Throughout history, people have used lotteries to distribute goods and money. They were common during the Roman Empire (Nero was a fan) and later in Europe, as a party game, divination device, or a way to raise funds for local projects. The drawing of lots can be found in the Bible, too.
In colonial America, lotteries raised money for roads, libraries, churches, canals, bridges, colleges, and military campaigns. They played a major role in financing the French and Indian War, and helped build Princeton and Columbia universities. Lotteries became so popular that the first American president, Thomas Jefferson, endorsed them as “no more risky than farming.” But Alexander Hamilton grasped what would turn out to be lottery’s true essence: Most people, he wrote, “would prefer a small chance of winning a great deal to a great chance of winning little.”

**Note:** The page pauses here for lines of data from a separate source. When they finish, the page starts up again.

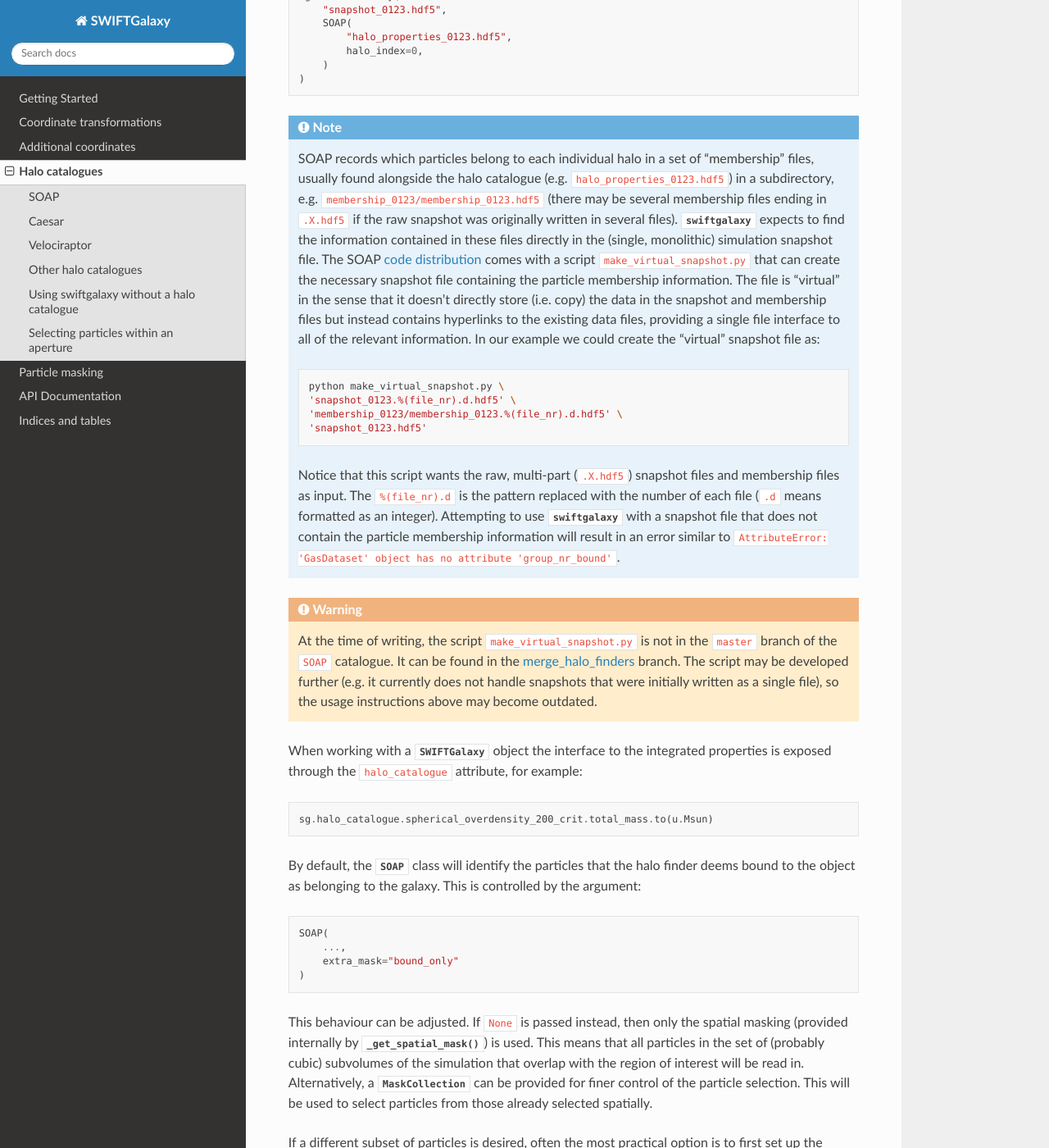
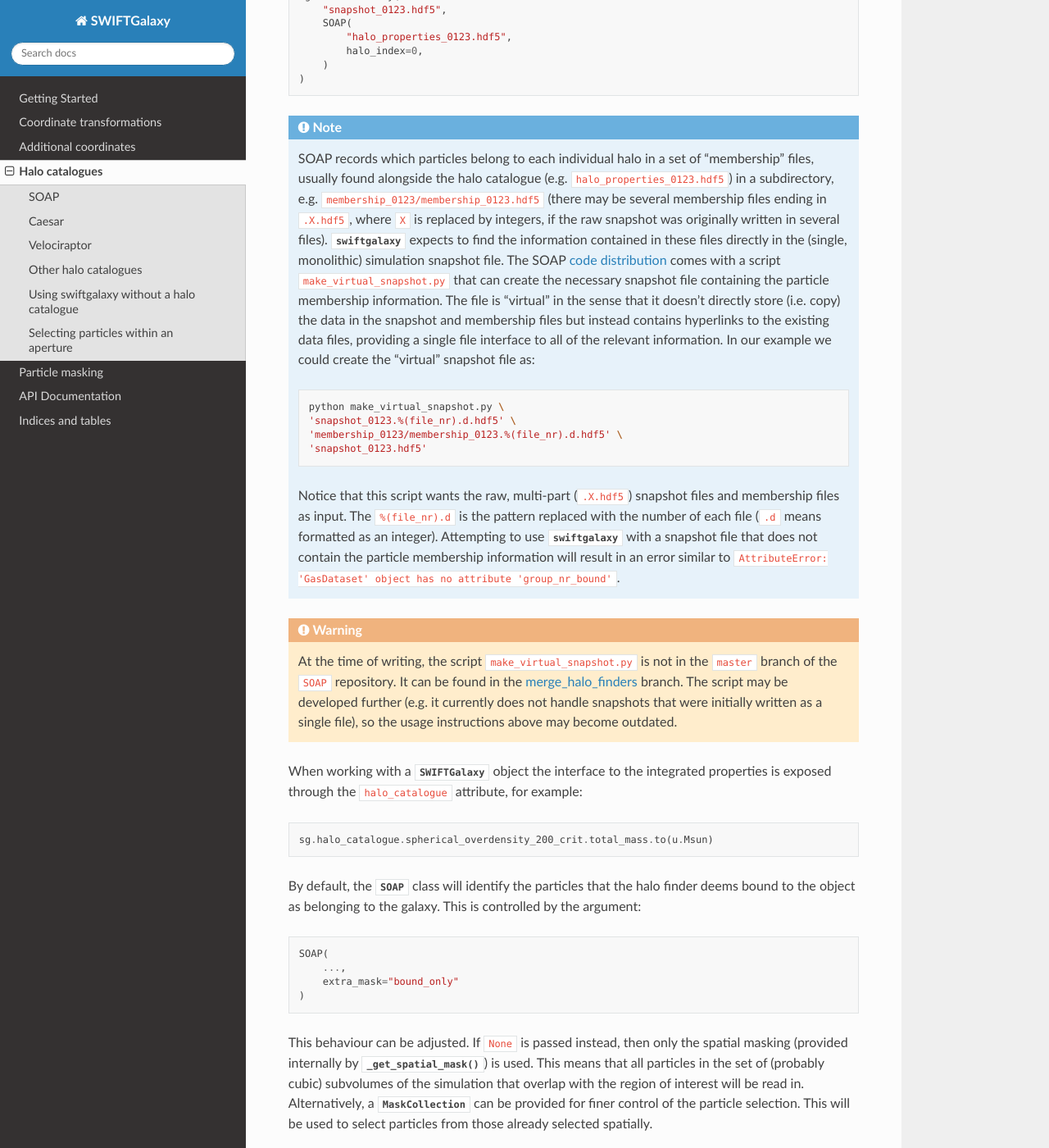
Before and after one commit to SWIFTSIM/swiftgalaxy, a Sphinx documentation site: the page built from docs/source/halo_catalogues/index.rst, in a window 1280 px wide and 1400 px high, scrolled down 1554 px. Shown: the whole window at 82% size. Built offline with Sphinx 7.4.7 and the Read the Docs theme 2.0.0, drawn with Linux system fonts in a browser that asks for light colours.

Commit message:
Fix a couple of typos in docs.

```diff
--- a/docs/source/halo_catalogues/index.rst
+++ b/docs/source/halo_catalogues/index.rst
@@ -20,7 +20,7 @@
 
 .. warning ::
 
-   At the time of writing :mod:`swiftsimio` support for reading SOAP catalogues is functional but still under active development. The `master` branch of the :mod:`swiftsimio` repository does not yet allow reading SOAP catalogues. To use :mod:`swiftgalaxy` with SOAP catalogues currently requires installing the `load_fof_catalogues`_ branch of :mod:`swiftsimio`. One way to do this is ``pip install git+https://github.com/SWIFTSIM/swiftsimio.git@load_fof_catalogues``.
+   At the time of writing :mod:`swiftsimio` support for reading SOAP catalogues is functional but still under active development. The ``master`` branch of the :mod:`swiftsimio` repository does not yet allow reading SOAP catalogues. To use :mod:`swiftgalaxy` with SOAP catalogues currently requires installing the `load_fof_catalogues`_ branch of :mod:`swiftsimio`. One way to do this is ``pip install git+https://github.com/SWIFTSIM/swiftsimio.git@load_fof_catalogues``.
 
 Setting up an instance of the helper class is straightforward. We'll assume a SOAP catalogue called :file:`halo_properties_0123.hdf5`, and suppose that we're interested in the first object in the catalogue (row ``0``):
 
@@ -55,7 +55,7 @@
 
 .. note::
 
-   SOAP records which particles belong to each individual halo in a set of "membership" files, usually found alongside the halo catalogue (e.g. :file:`halo_properties_0123.hdf5`) in a subdirectory, e.g. :file:`membership_0123/membership_0123.hdf5` (there may be several membership files ending in ``.X.hdf5`` if the raw snapshot was originally written in several files). :mod:`swiftgalaxy` expects to find the information contained in these files directly in the (single, monolithic) simulation snapshot file. The SOAP `code distribution`_ comes with a script ``make_virtual_snapshot.py`` that can create the necessary snapshot file containing the particle membership information. The file is "virtual" in the sense that it doesn't directly store (i.e. copy) the data in the snapshot and membership files but instead contains hyperlinks to the existing data files, providing a single file interface to all of the relevant information. In our example we could create the "virtual" snapshot file as:
+   SOAP records which particles belong to each individual halo in a set of "membership" files, usually found alongside the halo catalogue (e.g. :file:`halo_properties_0123.hdf5`) in a subdirectory, e.g. :file:`membership_0123/membership_0123.hdf5` (there may be several membership files ending in ``.X.hdf5``, where ``X`` is replaced by integers, if the raw snapshot was originally written in several files). :mod:`swiftgalaxy` expects to find the information contained in these files directly in the (single, monolithic) simulation snapshot file. The SOAP `code distribution`_ comes with a script ``make_virtual_snapshot.py`` that can create the necessary snapshot file containing the particle membership information. The file is "virtual" in the sense that it doesn't directly store (i.e. copy) the data in the snapshot and membership files but instead contains hyperlinks to the existing data files, providing a single file interface to all of the relevant information. In our example we could create the "virtual" snapshot file as:
 
    .. code-block:: bash
 
@@ -68,12 +68,12 @@
 
 .. warning::
 
-   At the time of writing, the script ``make_virtual_snapshot.py`` is not in the ``master`` branch of the ``SOAP`` catalogue. It can be found in the `merge_halo_finders`_ branch. The script may be developed further (e.g. it currently does not handle snapshots that were initially written as a single file), so the usage instructions above may become outdated.
+   At the time of writing, the script ``make_virtual_snapshot.py`` is not in the ``master`` branch of the ``SOAP`` repository. It can be found in the `merge_halo_finders`_ branch. The script may be developed further (e.g. it currently does not handle snapshots that were initially written as a single file), so the usage instructions above may become outdated.
 
 .. _code distribution: https://github.com/SWIFTSIM/SOAP
 .. _merge_halo_finders: https://github.com/SWIFTSIM/SOAP/tree/merge_halo_finders
 
-When working with a :class:`SWIFTGalaxy` object the interface to the integrated properties is exposed through the ``halo_catalogue`` attribute, for example:
+When working with a :class:`~swiftgalaxy.reader.SWIFTGalaxy` object the interface to the integrated properties is exposed through the ``halo_catalogue`` attribute, for example:
 
 .. code-block:: python
 
```
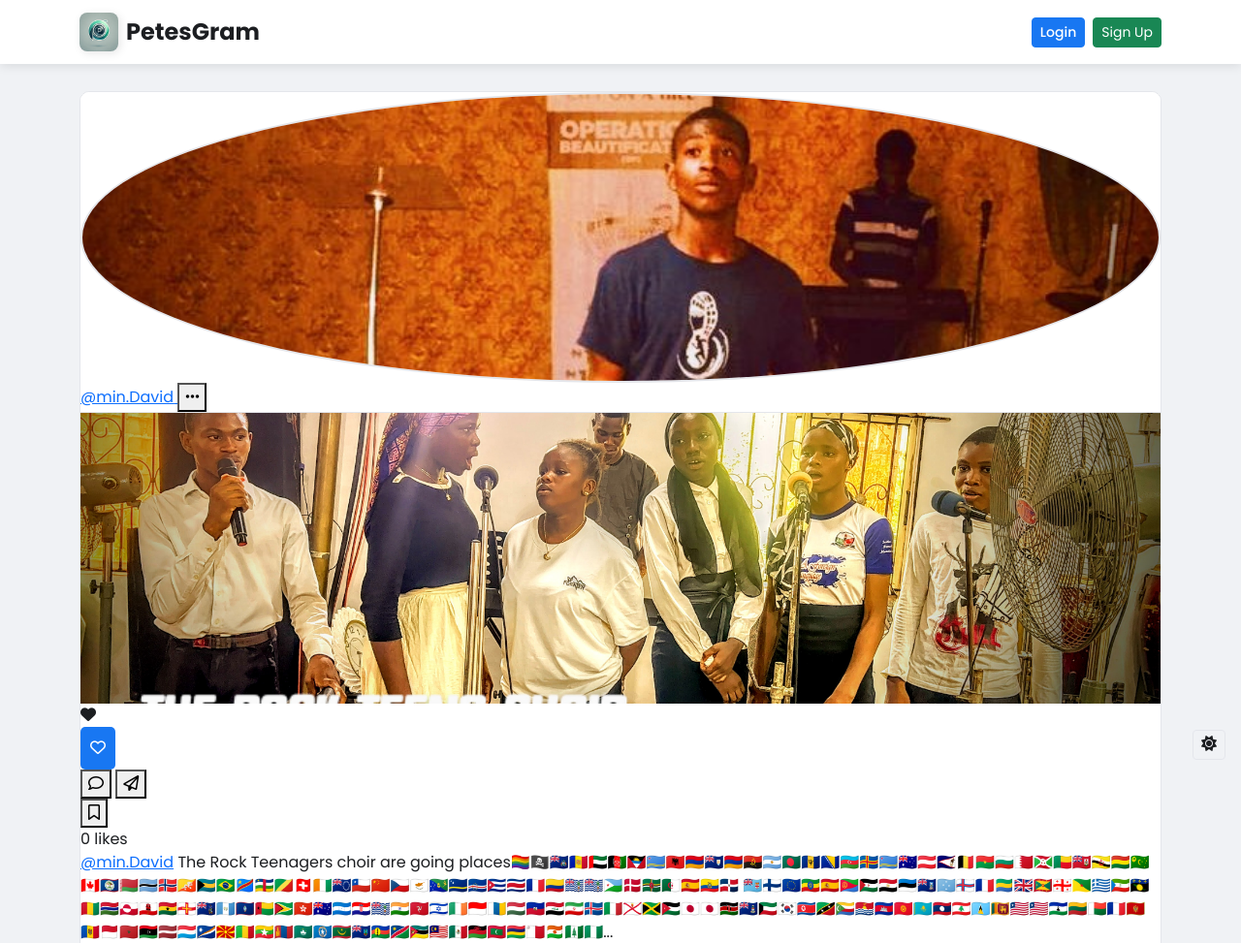
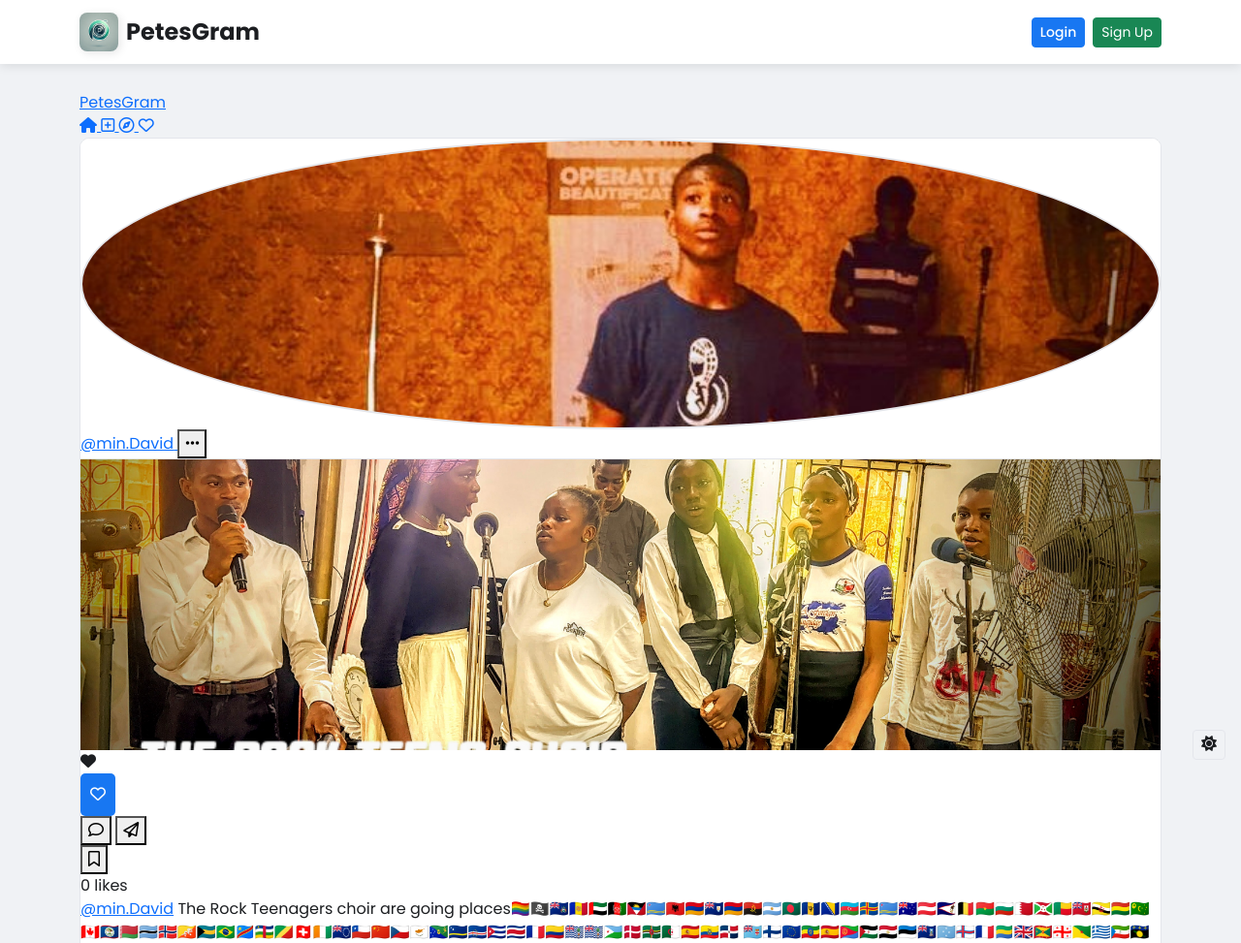
Before and after one commit to PeterEjeh/webapp, a Django app: page / in a window 1280 px wide. Shown: the top 973 px of the page at 97% size. Run offline with Django 5.2, Linux system fonts and the light colour scheme; data comes from the database, SQL or seed files in the repository.

Commit message:
Fixed Bugs

```diff
--- a/petesgram/posts/templates/posts/feed.html
+++ b/petesgram/posts/templates/posts/feed.html
@@ -2,12 +2,139 @@
 {% load static %}
 
 {% block extra_css %}
+<style>
+    /* Override base styles for Instagram feed page */
+    body {
+        padding-top: 0 !important;
+        background-color: #fafafa !important;
+        font-family: -apple-system, BlinkMacSystemFont, "Segoe UI", Roboto, Helvetica, Arial, sans-serif !important;
+    }
+
+    [data-bs-theme="dark"] body {
+        background-color: #000000 !important;
+    }
+
+    .container.mt-4 {
+        margin-top: 0 !important;
+        padding: 0 !important;
+        max-width: 100% !important;
+    }
+
+    /* Hide theme toggle on feed page */
+    #themeToggle {
+        display: none;
+    }
+
+    /* Hide default navbar on feed page */
+    #navbar {
+        display: none;
+    }
+
+    /* Instagram-style top bar */
+    .instagram-navbar {
+        position: fixed;
+        top: 0;
+        left: 0;
+        right: 0;
+        height: 60px;
+        background-color: #ffffff;
+        border-bottom: 1px solid #dbdbdb;
+        z-index: 1000;
+        display: flex;
+        align-items: center;
+        justify-content: space-between;
+        padding: 0 20px;
+    }
+
+    [data-bs-theme="dark"] .instagram-navbar {
+        background-color: #000000;
+        border-bottom-color: #262626;
+    }
+
+    .instagram-logo {
+        font-size: 24px;
+        font-weight: 700;
+        color: #262626;
+        text-decoration: none;
+        font-family: 'Poppins', sans-serif;
+    }
+
+    [data-bs-theme="dark"] .instagram-logo {
+        color: #ffffff;
+    }
+
+    .instagram-nav-icons {
+        display: flex;
+        gap: 20px;
+        align-items: center;
+    }
+
+    .instagram-nav-icons a,
+    .instagram-nav-icons button {
+        color: #262626;
+        font-size: 24px;
+        background: transparent;
+        border: none;
+        cursor: pointer;
+        padding: 0;
+        transition: opacity 0.2s;
+    }
+
+    [data-bs-theme="dark"] .instagram-nav-icons a,
+    [data-bs-theme="dark"] .instagram-nav-icons button {
+        color: #ffffff;
+    }
+
+    .instagram-nav-icons a:hover,
+    .instagram-nav-icons button:hover {
+        opacity: 0.6;
+    }
+
+    .nav-profile-pic {
+        width: 24px;
+        height: 24px;
+        border-radius: 50%;
+        object-fit: cover;
+        border: 1px solid #dbdbdb;
+    }
+
+    .feed-content-wrapper {
+        margin-top: 60px;
+        min-height: calc(100vh - 60px);
+    }
+</style>
 <link rel="stylesheet" href="{% static 'css/feed.css' %}">
 {% endblock %}
 
 {% block content %}
-<div class="feed-container">
-    {% for post in posts %}
+<!-- Instagram-style Navbar -->
+<nav class="instagram-navbar">
+    <a href="{% url 'feed' %}" class="instagram-logo">PetesGram</a>
+    <div class="instagram-nav-icons">
+        <a href="{% url 'feed' %}" title="Home">
+            <i class="fas fa-home"></i>
+        </a>
+        <a href="{% url 'upload' %}" title="Create">
+            <i class="far fa-plus-square"></i>
+        </a>
+        <a href="#" title="Explore">
+            <i class="far fa-compass"></i>
+        </a>
+        <a href="#" title="Activity">
+            <i class="far fa-heart"></i>
+        </a>
+        {% if user.is_authenticated %}
+        <a href="{% url 'profile' user.username %}" title="Profile">
+            <img src="{{ user.profile.profile_picture.url }}" class="nav-profile-pic" alt="Profile">
+        </a>
+        {% endif %}
+    </div>
+</nav>
+
+<!-- Feed Content -->
+<div class="feed-content-wrapper">
+    <div class="feed-container">
+        {% for post in posts %}
         <article class="post-card">
             <!-- Post Header -->
             <div class="post-header">
@@ -144,6 +271,7 @@
             <p class="text-muted">Follow people to see their posts here</p>
         </div>
     {% endfor %}
+    </div>
 </div>
 {% endblock %}
 
```
Also changed, not shown: petesgram/static/css/feed.css (+106 -32 lines).
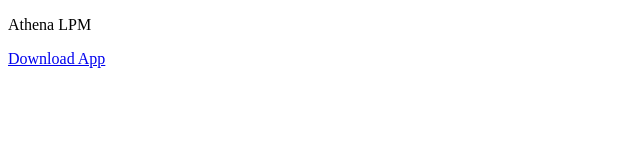
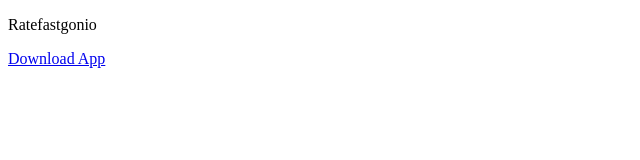
Before and after one commit to scriptlanes/ratefastgonio, a plain HTML site: page index.html in a window 1280 px wide. Shown: the full height of the page, 0-640 px from the left. Drawn offline with Linux system fonts and the light colour scheme.

Commit message:
Title set

```diff
--- a/index.html
+++ b/index.html
@@ -22,7 +22,7 @@
 </head>
 <body>
 
-<p>Athena LPM</p>
+<p>Ratefastgonio</p>
 <a class="button button-primary" href="itms-services://?action=download-manifest&url=https://scriptlanes.github.io/ratefastgonio/manifest.plist">Download App</a>
 </body>
 </html>
```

The odds of winning a prize are determined by dividing the total number of tickets sold by the total possible combinations of numbers on the ticket. The winner’s portion of the prize pool is then calculated based on those odds. The costs of organizing and promoting the lottery, as well as profits and taxes, must also be deducted from this sum. The remainder is available for the winners. Some states have adopted a policy of awarding large, frequent prizes while others prefer to offer fewer but larger jackpots.
Lottery is a powerful force for addictive behavior, as evidenced by the fact that people are willing to spend more than $80 billion a year on lottery tickets. Often, these purchases are made to fulfill dreams that cannot be achieved with the money earned on an entry-level job or from a savings plan. The average American spends more than $300 a month on lottery tickets, and many end up in serious debt within a couple of years.
For politicians faced with declining tax revenues, lottery seemed like a magic trick: They could maintain current services without raising taxes and risk being punished at the polls. In the nineteen-seventies and eighties, as the income gap widened, job security and pensions eroded, and health care costs rose, lottery proponents argued that state-run gambling would help cushion the blow.
State-sponsored lottery games are a form of government-sponsored addiction, and they play the same psychological tricks as video-game makers and tobacco companies do. Whether it’s the slick marketing campaigns or the math behind the games, everything about the lottery is designed to keep players coming back for more. This is not the kind of public policy that deserves to be supported by a government that pretends to have the best interests of its citizens at heart. But it is an example of how far a nation will go to indulge its own self-destructive tendencies.